▶ _The task_
Filter the data below for the string "npreds" and copy each matching line.
━━━━━━
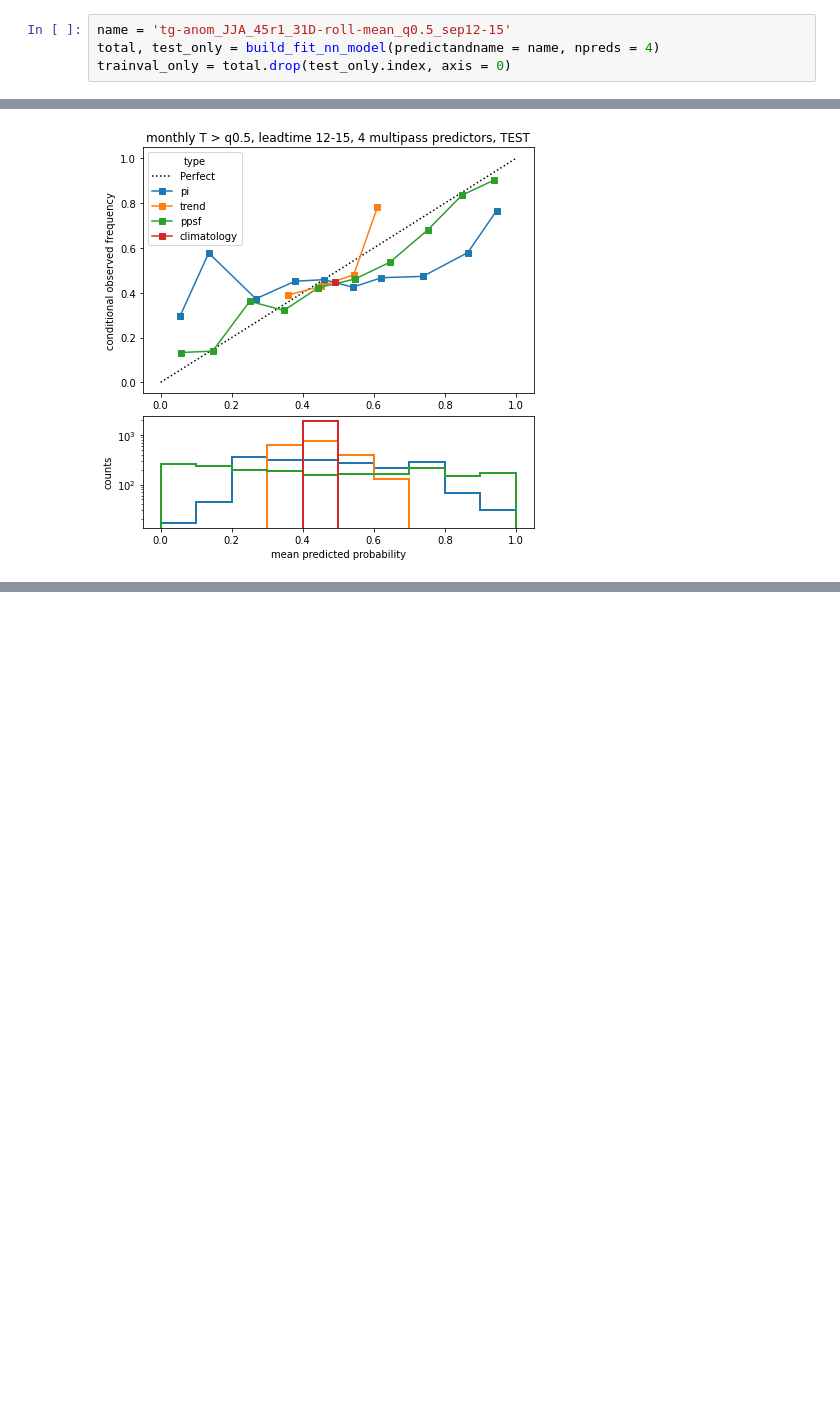
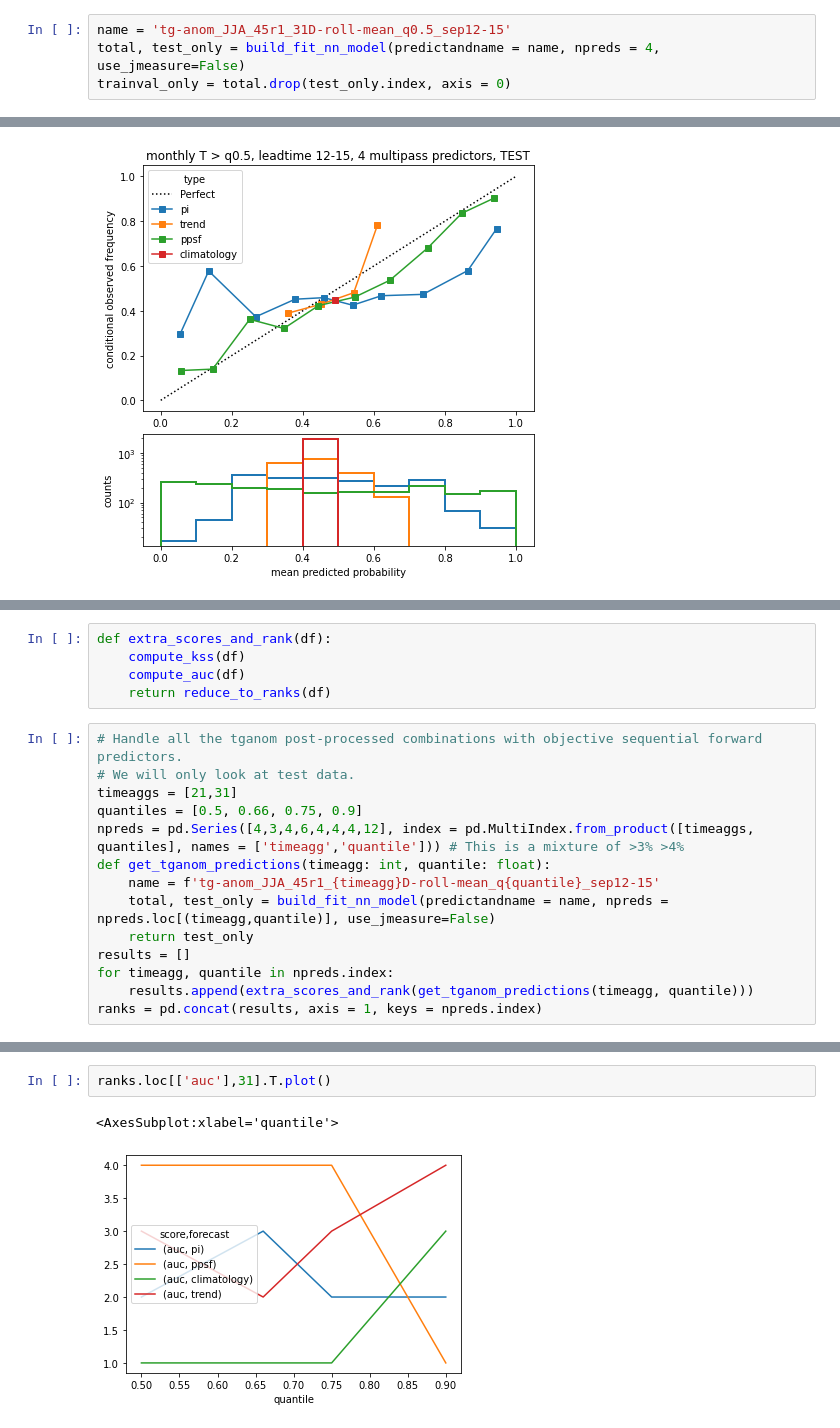
Before and after one commit to chiemvs/Hybrid, a Jupyter notebook: notebooks/verification.ipynb, the cells around one changed output, grey strips where cells are left out. Saved outputs shown, nothing was run; the diff lists cells and outputs as text; blank space fills up the shorter version.

```diff
--- a/notebooks/verification.ipynb
+++ b/notebooks/verification.ipynb
@@ -22,7 +22,7 @@ from Weave.utils import reliability_plot
 (When going through the standard objective predictor selection).
 # %%
 name = 'tg-anom_JJA_45r1_31D-roll-mean_q0.5_sep12-15'
-total, test_only = build_fit_nn_model(predictandname = name, npreds = 4)
+total, test_only = build_fit_nn_model(predictandname = name, npreds = 4, use_jmeasure=False)
 trainval_only = total.drop(test_only.index, axis = 0)
 # %% [output]
 fitting a new feature scaler
@@ -138,0 +135,19 @@ Multiple metrics, thresholds, time scales, lead times.
+# %%
+def extra_scores_and_rank(df):
+    compute_kss(df)
+    compute_auc(df)
+    return reduce_to_ranks(df)
+# %%
+# Handle all the tganom post-processed combinations with objective sequential forward predictors.
+# We will only look at test data.
+timeaggs = [21,31]
+quantiles = [0.5, 0.66, 0.75, 0.9]
+npreds = pd.Series([4,3,4,6,4,4,4,12], index = pd.MultiIndex.from_product([timeaggs, quantiles], names = ['timeagg','quantile'])) # This is a mixture of >3% >4%
+def get_tganom_predictions(timeagg: int, quantile: float):
+    name = f'tg-anom_JJA_45r1_{timeagg}D-roll-mean_q{quantile}_sep12-15'
+    total, test_only = build_fit_nn_model(predictandname = name, npreds = npreds.loc[(timeagg,quantile)], use_jmeasure=False)
+    return test_only
+results = []
+for timeagg, quantile in npreds.index:
+    results.append(extra_scores_and_rank(get_tganom_predictions(timeagg, quantile)))
+ranks = pd.concat(results, axis = 1, keys = npreds.index)
@@ -138,0 +291,5 @@ Multiple metrics, thresholds, time scales, lead times.
+# %%
+ranks.loc[['auc'],31].T.plot()
+# %% [output]
+<AxesSubplot:xlabel='quantile'>
+[figure, added]
```
Also changed, not shown: parts of 5 cells of this notebook, 5 other files.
━━━━━━
▶ _Output of the exercise_
-total, test_only = build_fit_nn_model(predictandname = name, npreds = 4)
+total, test_only = build_fit_nn_model(predictandname = name, npreds = 4, use_jmeasure=False)
+npreds = pd.Series([4,3,4,6,4,4,4,12], index = pd.MultiIndex.from_product([timeaggs, quantiles], names = ['timeagg','quantile'])) # This is a mixture of >3% >4%
+    total, test_only = build_fit_nn_model(predictandname = name, npreds = npreds.loc[(timeagg,quantile)], use_jmeasure=False)
+for timeagg, quantile in npreds.index:
+ranks = pd.concat(results, axis = 1, keys = npreds.index)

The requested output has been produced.